9. Chapter ix. Containing strange matters.
Containing strange matters.
At his return to his lodgings, Jones found the situation of affairs
greatly altered from what they had been in at his departure. The
mother, the two daughters, and young Mr Nightingale, were now sat down
to supper together, when the uncle was, at his own desire, introduced
without any ceremony into the company, to all of whom he was well
known; for he had several times visited his nephew at that house.
The old gentleman immediately walked up to Miss Nancy, saluted and
wished her joy, as he did afterwards the mother and the other sister;
and lastly, he paid the proper compliments to his nephew, with the
same good humour and courtesy, as if his nephew had married his equal
or superior in fortune, with all the previous requisites first

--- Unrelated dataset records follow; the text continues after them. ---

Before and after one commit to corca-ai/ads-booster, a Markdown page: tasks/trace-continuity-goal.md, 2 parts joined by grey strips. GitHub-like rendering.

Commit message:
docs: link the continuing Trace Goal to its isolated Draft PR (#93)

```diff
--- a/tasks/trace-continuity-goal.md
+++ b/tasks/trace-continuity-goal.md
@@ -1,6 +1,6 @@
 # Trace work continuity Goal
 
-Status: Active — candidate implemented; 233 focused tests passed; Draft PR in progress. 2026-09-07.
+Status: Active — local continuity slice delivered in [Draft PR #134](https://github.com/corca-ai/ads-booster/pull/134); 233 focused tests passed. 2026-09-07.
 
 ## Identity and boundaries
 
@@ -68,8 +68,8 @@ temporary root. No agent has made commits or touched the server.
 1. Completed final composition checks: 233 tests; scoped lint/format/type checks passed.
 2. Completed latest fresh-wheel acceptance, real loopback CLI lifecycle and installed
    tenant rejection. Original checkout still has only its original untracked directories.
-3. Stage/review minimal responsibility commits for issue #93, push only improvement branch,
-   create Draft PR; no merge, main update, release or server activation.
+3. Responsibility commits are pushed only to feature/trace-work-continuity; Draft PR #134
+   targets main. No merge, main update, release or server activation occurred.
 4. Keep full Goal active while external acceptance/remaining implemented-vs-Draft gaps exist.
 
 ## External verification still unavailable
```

Miss Nancy and her supposed husband both turned pale, and looked
rather foolish than otherwise upon the occasion; but Mrs Miller took
the first opportunity of withdrawing; and, having sent for Jones into
the dining-room, she threw herself at his feet, and in a most
passionate flood of tears, called him her good angel, the preserver of
her poor little family, with many other respectful and endearing
appellations, and made him every acknowledgment which the highest
benefit can extract from the most grateful heart.
After the first gust of her passion was a little over, which she
declared, if she had not vented, would have burst her, she proceeded
to inform Mr Jones that all matters were settled between Mr
Nightingale and her daughter, and that they were to be married the
next morning; at which Mr Jones having expressed much pleasure, the
poor woman fell again into a fit of joy and thanksgiving, which he at
length with difficulty silenced, and prevailed on her to return with
him back to the company, whom they found in the same good humour in
which they had left them.
This little society now past two or three very agreeable hours
together, in which the uncle, who was a very great lover of his
bottle, had so well plyed his nephew, that this latter, though not
drunk, began to be somewhat flustered; and now Mr Nightingale, taking
the old gentleman with him upstairs into the apartment he had lately
occupied, unbosomed himself as follows:--